TASK PROMPT:
Would you output the following records verbatim and skip the images in them?

Version comparison data:
------------------------

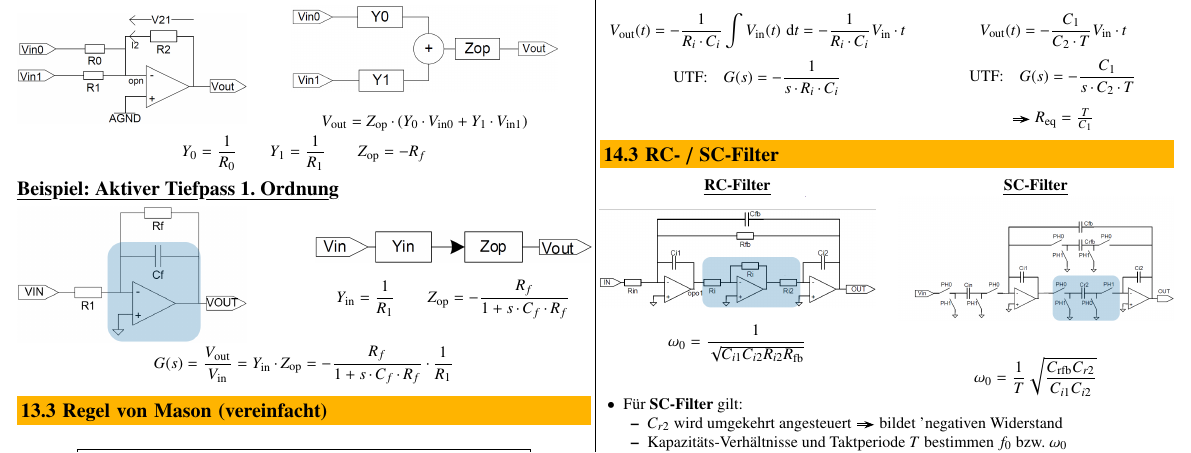
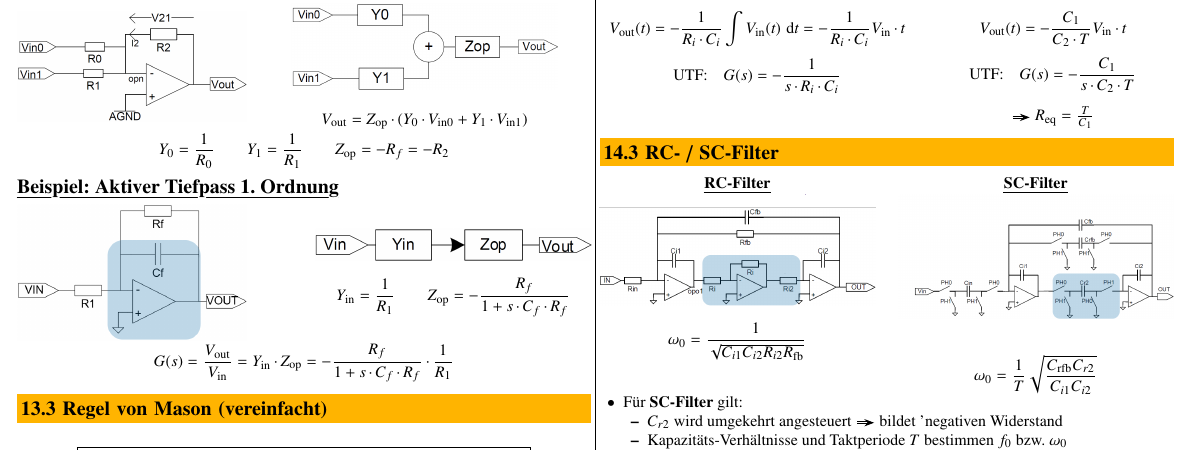
Before and after one commit to P4ntomime/elektronik-2, a LaTeX document (elektronik_2.tex, which reads sections/13_filter_sfd_analyse.tex): part of page 8 of 13, cut so that both start at the same text. Compiled offline with pdfLaTeX.

Commit message:
added R_2 to example calculation for clarity

```diff
--- a/sections/13_filter_sfd_analyse.tex
+++ b/sections/13_filter_sfd_analyse.tex
@@ -44,7 +44,7 @@ Um die Übertragungsfunktion (UTF) der gesamten Schaltung zu erhalten, muss die
     $$ V_{\rm out} = Z_{\rm op} \cdot (Y_0 \cdot V_{\rm in0} + Y_1 \cdot V_{\rm in1}) $$
 \end{minipage}
 
-$$ Y_0 = \frac{1}{R_0} \qquad Y_1 = \frac{1}{R_1} \qquad Z_{\rm op} = - R_f $$
+$$ Y_0 = \frac{1}{R_0} \qquad Y_1 = \frac{1}{R_1} \qquad Z_{\rm op} = - R_f = -R_2$$
 
 
 \example{Aktiver Tiefpass 1. Ordnung}
```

------------------------

ANSWER FOR THE TASK:
Before and after one commit to P4ntomime/elektronik-2, a LaTeX document (elektronik_2.tex, which reads sections/13_filter_sfd_analyse.tex): part of page 8 of 13, cut so that both start at the same text. Compiled offline with pdfLaTeX.

Commit message:
added R_2 to example calculation for clarity

```diff
--- a/sections/13_filter_sfd_analyse.tex
+++ b/sections/13_filter_sfd_analyse.tex
@@ -44,7 +44,7 @@ Um die Übertragungsfunktion (UTF) der gesamten Schaltung zu erhalten, muss die
     $$ V_{\rm out} = Z_{\rm op} \cdot (Y_0 \cdot V_{\rm in0} + Y_1 \cdot V_{\rm in1}) $$
 \end{minipage}
 
-$$ Y_0 = \frac{1}{R_0} \qquad Y_1 = \frac{1}{R_1} \qquad Z_{\rm op} = - R_f $$
+$$ Y_0 = \frac{1}{R_0} \qquad Y_1 = \frac{1}{R_1} \qquad Z_{\rm op} = - R_f = -R_2$$
 
 
 \example{Aktiver Tiefpass 1. Ordnung}
```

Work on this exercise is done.